Even as one election-fraud case in Lincoln County, W. Va., comes to a close, another case in Troy, N.Y., continues.Still, Attorney General Eric Holder asserts that voter fraud is “uncommon,” in defending the Justice Department’s lawsuit to stamp out voter ID laws in South Carolina and potentially other states.
Election fraud is a greater threat to the right to vote than poll taxes and other Jim Crow restrictions, said Horace Cooper, adjunct fellow with National Center for Public Policy Research.
The legal analyst cited “ghost voting” as the biggest problem.
The term “ghost voter” is used to describe dead people that remain on the voter rolls.
“Far worse, than standing up and being seen blocking the vote, this is the contravening of the vote without even having a record or a shadow of it happening,” Cooper told CNSNews.com.
Cooper cited voter fraud and election cases in West Virginia, Colorado, New York state, Wisconsin and various localities to make the point that voter ID laws are needed to protect the integrity of the electoral process.
“One of the problems with a ghost voting situation is that it’s very difficult to ascertain when it’s happening,” Cooper said.
Last year, eight states adopted voter ID laws.
Last December, the Justice Department objected to a new South Carolina law that requires voters to show photo IDs to vote and brought suit. In 2008, the U.S. Supreme Court upheld the constitutionality of voter ID laws in Indiana in the decision on Crawford v. Marion County Election Board.

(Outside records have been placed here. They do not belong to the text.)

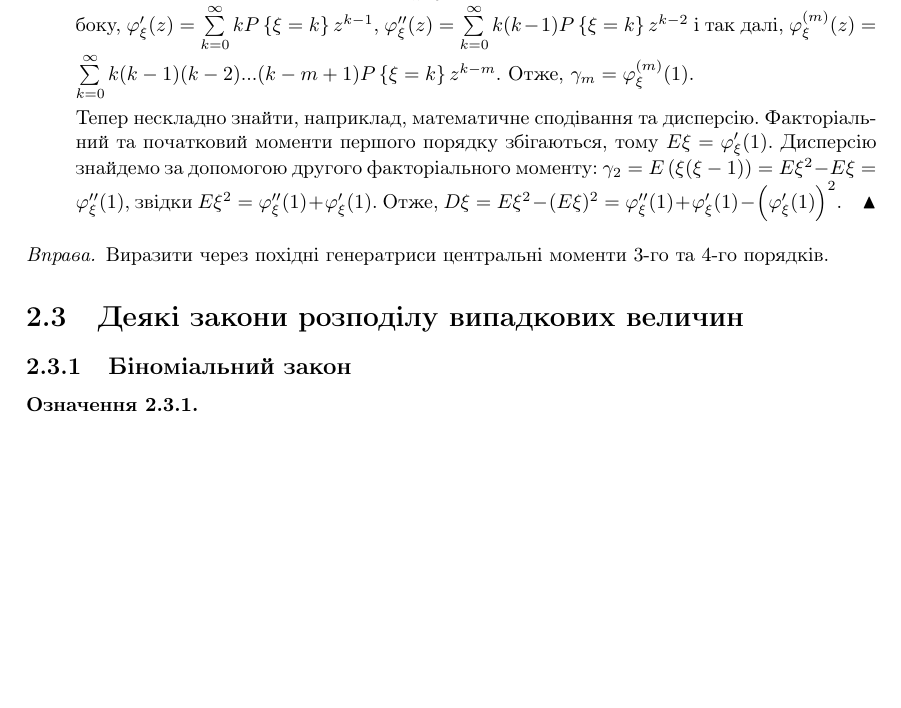
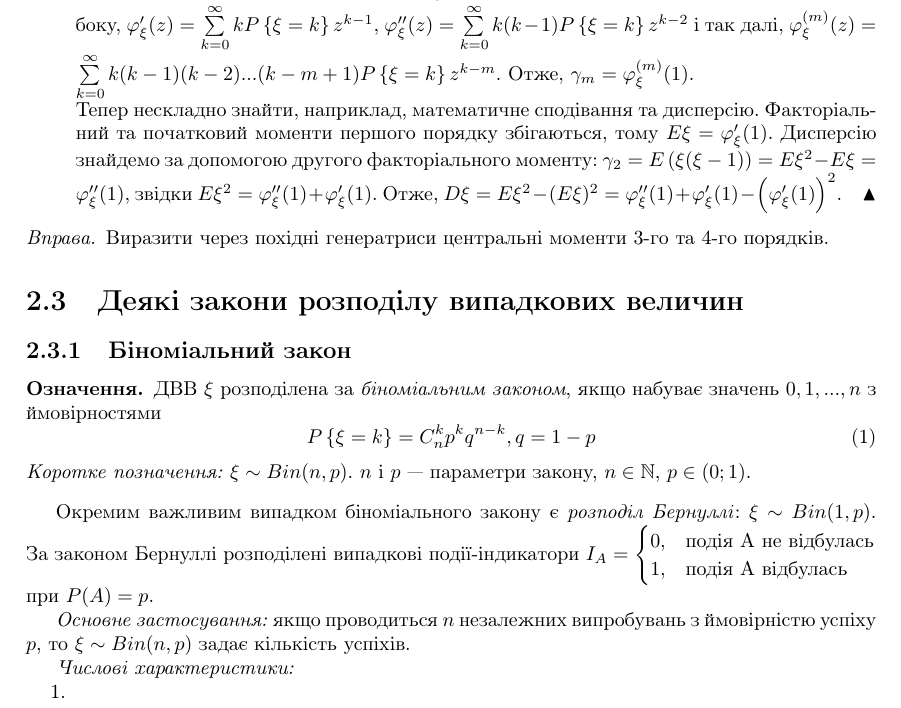
Before and after one commit to nikiandr/prob_notes, a LaTeX document (main.tex, which reads lectures/2_3.tex, preamble.tex): part of page 20 of 20, cut so that both start at the same text, the shorter picture padded with empty space. Compiled offline with pdfLaTeX.

Commit message:
more fixes

```diff
--- a/lectures/2_3.tex
+++ b/lectures/2_3.tex
@@ -2,6 +2,23 @@
 \section{Деякі закони розподілу випадкових величин}
 
 \subsection{Біноміальний закон}
-\begin{definition}
+\begin{definition*}
+    ДВВ $\xi$ розподілена за \emph{біноміальним законом},
+    якщо набуває значень $0,1,...,n$ з ймовірностями \begin{equation}
+        P\left\{\xi = k\right\} = C_n^k p^k q^{n-k}, q = 1 - p
+    \end{equation}
+    \emph{Коротке позначення:} $\xi \sim {Bin}(n, p)$.
+    $n$ і $p$ --- параметри закону, $n\in \mathbb{N}$, $p\in (0;1)$.
+\end{definition*}
+Окремим важливим випадком біноміального закону є \emph{розподіл Бернуллі}: $\xi \sim {Bin}(1, p)$.
+За законом Бернуллі розподілені випадкові події-індикатори $I_A = \begin{cases}
+    0, & \text{подія A не відбулась}\\ 1, & \text{подія А відбулась}
+\end{cases}$ при $P(A) = p$.
 
-\end{definition}
+\emph{Основне застосування:} якщо проводиться $n$ незалежних випробувань з ймовірністю успіху $p$,
+то $\xi \sim {Bin}(n, p)$ задає кількість успіхів.
+
+\emph{Числові характеристики:}
+\begin{enumerate}
+    \item
+\end{enumerate}
--- a/preamble.tex
+++ b/preamble.tex
@@ -12,8 +12,9 @@
 \usepackage{multicol} % Несколько колонок
 \usepackage{wrapfig} % Картинки посреди текста
 \usepackage{chngcntr} % для нумерации формул
-\usepackage{enumerate} % чтоб можно было делать римскую нумерацию
+\usepackage{enumitem} % чтоб можно было делать римскую нумерацию
 \usepackage{mdwlist}
+\setlist[enumerate]{nosep}
 
 %%%% Теоремы, определения и т.д. и т.п.
 \theoremstyle{plain} % Это стиль по умолчанию, его можно не переопределять.
@@ -23,6 +24,7 @@
 
 \theoremstyle{definition} % "Определение"
 \newtheorem{definition}{Означення}[section]
+\newtheorem*{definition*}{Означення}
 \newtheorem*{example}{Приклад}
 
 \theoremstyle{remark}
```
Also changed, not shown: lectures/1_1.tex (+0 -1 lines), lectures/1_2.tex (+3 -4 lines).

There are more than 3 million dead people still on the voter rolls across America, according to a 2009 study by Aristotle International Inc., a technology firm specializing in political campaigns, while another 12.9 million remain on voter lists in areas where they no longer live. In total about 8.9 percent of all registered voters fall under the category of “deadwood” voters, a term for voters who should not be eligible to vote in a precinct, according to the study.